[Source records Boundary: Start]

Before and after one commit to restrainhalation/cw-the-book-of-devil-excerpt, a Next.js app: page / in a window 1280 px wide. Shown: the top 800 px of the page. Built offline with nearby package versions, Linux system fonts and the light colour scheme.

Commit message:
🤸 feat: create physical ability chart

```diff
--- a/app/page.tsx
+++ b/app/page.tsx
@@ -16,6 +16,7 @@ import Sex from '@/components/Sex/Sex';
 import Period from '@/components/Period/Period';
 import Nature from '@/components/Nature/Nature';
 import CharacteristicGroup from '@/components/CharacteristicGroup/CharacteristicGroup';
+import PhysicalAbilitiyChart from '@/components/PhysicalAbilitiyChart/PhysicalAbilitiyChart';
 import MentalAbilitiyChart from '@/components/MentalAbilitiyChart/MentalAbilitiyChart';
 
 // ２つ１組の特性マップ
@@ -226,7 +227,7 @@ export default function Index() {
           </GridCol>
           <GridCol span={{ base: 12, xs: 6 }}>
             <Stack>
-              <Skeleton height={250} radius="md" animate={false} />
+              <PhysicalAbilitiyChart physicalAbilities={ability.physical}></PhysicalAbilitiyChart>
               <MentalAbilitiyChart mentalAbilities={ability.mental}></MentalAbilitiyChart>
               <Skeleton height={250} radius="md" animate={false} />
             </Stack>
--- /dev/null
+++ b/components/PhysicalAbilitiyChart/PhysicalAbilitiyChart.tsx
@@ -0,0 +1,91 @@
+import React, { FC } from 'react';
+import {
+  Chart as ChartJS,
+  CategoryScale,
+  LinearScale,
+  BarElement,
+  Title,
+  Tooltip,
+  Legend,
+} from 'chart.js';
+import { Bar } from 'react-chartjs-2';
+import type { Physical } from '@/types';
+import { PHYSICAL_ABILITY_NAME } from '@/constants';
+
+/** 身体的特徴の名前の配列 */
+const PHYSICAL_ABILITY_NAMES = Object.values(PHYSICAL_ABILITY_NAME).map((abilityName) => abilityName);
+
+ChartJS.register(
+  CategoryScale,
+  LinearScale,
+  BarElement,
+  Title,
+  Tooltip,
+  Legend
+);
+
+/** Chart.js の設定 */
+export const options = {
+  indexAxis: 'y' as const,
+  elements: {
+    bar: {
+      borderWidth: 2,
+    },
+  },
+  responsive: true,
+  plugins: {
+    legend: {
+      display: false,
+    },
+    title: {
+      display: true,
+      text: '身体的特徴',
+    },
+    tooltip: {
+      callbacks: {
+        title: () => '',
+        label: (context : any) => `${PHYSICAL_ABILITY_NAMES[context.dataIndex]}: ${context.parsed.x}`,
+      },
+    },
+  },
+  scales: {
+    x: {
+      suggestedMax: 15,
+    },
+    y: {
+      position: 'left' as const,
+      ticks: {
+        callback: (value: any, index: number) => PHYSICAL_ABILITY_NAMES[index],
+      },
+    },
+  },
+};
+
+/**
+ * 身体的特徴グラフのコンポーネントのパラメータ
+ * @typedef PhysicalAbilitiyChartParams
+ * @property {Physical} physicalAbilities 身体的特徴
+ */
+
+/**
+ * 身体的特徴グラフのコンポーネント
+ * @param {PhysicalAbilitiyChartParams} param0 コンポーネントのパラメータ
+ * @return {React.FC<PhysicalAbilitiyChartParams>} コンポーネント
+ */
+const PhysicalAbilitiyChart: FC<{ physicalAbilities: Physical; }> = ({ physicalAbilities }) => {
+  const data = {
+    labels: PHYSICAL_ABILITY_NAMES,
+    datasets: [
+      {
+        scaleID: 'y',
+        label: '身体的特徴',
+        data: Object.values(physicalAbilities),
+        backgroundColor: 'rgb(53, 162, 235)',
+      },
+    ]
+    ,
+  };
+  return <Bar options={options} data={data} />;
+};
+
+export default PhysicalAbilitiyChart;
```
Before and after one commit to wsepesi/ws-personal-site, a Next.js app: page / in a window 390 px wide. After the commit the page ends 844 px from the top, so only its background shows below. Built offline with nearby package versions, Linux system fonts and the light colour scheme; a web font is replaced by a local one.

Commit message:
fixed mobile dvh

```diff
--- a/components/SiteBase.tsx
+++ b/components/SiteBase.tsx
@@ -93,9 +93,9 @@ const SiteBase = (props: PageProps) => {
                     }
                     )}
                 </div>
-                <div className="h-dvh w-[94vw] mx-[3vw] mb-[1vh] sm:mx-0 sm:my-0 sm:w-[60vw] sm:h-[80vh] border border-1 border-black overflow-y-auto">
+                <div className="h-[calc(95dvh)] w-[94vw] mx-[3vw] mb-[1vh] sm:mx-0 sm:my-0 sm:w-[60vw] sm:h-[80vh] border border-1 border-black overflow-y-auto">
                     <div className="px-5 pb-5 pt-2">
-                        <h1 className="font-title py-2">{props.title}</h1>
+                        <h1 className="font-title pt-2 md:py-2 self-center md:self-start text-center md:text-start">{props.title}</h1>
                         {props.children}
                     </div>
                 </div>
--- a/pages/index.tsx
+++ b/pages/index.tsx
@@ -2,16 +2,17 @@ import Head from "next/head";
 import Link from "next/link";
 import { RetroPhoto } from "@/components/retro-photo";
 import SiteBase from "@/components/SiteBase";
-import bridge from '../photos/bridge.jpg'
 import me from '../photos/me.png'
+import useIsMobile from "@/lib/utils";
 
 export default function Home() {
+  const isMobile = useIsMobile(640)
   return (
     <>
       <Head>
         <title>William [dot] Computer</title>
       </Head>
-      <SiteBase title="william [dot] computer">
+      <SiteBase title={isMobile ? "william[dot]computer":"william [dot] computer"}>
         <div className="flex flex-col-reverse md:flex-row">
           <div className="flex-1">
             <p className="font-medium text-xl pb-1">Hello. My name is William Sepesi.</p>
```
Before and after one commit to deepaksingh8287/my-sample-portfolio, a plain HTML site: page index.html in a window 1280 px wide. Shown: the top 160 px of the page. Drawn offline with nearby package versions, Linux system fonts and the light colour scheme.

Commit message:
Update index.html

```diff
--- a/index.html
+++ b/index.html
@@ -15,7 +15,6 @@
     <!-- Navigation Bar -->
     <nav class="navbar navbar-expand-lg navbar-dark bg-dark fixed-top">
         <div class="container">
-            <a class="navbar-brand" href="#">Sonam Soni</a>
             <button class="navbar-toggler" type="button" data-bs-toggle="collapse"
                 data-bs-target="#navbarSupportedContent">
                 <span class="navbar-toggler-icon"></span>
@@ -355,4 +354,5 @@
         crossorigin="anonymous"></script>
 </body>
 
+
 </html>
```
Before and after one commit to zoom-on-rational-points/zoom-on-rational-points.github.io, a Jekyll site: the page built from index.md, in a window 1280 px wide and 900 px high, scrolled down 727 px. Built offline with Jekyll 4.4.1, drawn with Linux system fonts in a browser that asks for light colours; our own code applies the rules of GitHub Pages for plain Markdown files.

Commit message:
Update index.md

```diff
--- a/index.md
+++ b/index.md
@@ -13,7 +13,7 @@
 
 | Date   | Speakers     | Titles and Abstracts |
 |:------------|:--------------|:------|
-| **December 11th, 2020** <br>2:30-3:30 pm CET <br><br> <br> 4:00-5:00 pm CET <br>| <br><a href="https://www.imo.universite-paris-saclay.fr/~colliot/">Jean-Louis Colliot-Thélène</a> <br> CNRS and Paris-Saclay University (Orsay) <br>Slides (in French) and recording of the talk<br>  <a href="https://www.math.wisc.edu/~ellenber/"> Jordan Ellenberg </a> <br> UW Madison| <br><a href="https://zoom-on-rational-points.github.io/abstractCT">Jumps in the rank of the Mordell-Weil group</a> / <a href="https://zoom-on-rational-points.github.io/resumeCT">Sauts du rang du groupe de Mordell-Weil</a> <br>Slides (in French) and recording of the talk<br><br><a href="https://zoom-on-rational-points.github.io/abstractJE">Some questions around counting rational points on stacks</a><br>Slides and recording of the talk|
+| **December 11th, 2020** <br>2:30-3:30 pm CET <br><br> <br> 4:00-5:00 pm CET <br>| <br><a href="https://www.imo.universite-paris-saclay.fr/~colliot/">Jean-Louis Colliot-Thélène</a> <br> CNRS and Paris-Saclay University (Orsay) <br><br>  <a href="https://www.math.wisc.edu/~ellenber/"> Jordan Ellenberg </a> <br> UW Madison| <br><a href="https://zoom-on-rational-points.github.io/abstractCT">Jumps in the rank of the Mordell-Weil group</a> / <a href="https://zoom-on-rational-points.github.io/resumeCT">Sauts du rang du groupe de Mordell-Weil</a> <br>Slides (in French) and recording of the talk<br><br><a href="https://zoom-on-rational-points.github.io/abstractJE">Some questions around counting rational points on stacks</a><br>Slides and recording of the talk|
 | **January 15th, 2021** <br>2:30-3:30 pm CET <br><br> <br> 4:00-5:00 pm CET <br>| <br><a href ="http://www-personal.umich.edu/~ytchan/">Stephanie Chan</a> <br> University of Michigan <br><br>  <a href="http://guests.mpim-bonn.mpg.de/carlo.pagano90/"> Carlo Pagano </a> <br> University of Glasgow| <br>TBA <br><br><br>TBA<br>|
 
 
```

[Source records Boundary: End]

▶ **Activity**
Lines holding the string "toggler" must be copied out of the entries above.

▶ **Exercise result**
             <button class="navbar-toggler" type="button" data-bs-toggle="collapse"
                 <span class="navbar-toggler-icon"></span>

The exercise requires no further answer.